BEGIN

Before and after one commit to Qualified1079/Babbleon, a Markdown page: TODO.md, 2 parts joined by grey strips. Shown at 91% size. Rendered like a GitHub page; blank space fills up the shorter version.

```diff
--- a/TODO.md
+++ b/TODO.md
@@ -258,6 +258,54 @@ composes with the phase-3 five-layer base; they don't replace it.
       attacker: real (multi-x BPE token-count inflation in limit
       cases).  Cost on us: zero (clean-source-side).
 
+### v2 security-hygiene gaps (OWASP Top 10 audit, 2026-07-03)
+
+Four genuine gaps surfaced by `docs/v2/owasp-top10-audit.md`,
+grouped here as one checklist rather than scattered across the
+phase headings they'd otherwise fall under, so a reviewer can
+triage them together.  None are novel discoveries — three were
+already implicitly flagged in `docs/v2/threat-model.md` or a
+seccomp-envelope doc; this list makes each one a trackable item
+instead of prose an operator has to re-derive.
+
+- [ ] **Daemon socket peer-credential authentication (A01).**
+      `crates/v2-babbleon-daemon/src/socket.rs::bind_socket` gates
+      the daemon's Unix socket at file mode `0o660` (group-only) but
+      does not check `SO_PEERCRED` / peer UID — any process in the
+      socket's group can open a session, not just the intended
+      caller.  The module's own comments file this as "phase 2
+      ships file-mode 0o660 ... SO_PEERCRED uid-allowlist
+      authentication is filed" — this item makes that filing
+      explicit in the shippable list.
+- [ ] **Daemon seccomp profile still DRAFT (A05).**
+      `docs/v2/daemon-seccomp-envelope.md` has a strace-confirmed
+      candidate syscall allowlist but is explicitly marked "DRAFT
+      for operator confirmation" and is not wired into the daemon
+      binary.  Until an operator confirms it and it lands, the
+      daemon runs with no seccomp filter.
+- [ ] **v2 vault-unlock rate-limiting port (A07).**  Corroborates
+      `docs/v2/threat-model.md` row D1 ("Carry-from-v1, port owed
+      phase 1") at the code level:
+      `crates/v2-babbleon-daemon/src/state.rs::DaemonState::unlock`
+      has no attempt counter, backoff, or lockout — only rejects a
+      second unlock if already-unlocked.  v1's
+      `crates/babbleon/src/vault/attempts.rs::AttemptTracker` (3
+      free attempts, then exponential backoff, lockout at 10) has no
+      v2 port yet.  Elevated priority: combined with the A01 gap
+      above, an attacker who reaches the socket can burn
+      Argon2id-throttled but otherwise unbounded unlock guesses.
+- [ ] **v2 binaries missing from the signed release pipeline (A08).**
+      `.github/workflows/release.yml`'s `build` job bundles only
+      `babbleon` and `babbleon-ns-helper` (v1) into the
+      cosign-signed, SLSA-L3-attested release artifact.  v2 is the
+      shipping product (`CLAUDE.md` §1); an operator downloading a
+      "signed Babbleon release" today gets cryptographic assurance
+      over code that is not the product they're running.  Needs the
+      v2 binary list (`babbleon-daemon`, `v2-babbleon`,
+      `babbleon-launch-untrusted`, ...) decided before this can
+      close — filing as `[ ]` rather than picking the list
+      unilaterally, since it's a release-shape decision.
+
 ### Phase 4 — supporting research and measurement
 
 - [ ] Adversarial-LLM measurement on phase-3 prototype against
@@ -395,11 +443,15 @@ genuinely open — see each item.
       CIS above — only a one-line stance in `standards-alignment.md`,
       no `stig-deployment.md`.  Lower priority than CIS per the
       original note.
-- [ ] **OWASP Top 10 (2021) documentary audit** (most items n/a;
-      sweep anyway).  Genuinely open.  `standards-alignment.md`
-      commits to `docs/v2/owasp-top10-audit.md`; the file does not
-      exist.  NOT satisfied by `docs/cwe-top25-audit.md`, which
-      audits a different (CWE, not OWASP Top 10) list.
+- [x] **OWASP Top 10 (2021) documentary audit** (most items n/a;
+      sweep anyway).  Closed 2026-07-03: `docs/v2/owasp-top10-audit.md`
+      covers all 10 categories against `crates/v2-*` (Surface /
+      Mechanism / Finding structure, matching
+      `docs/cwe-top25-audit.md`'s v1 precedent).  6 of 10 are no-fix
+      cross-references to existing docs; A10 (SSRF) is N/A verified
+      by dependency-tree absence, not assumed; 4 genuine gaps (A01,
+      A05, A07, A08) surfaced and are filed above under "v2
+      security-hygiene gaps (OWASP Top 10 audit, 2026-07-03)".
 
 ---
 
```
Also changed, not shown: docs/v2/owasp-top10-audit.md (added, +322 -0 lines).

END

The total, and only the total: count the lines above that contain "signed".

3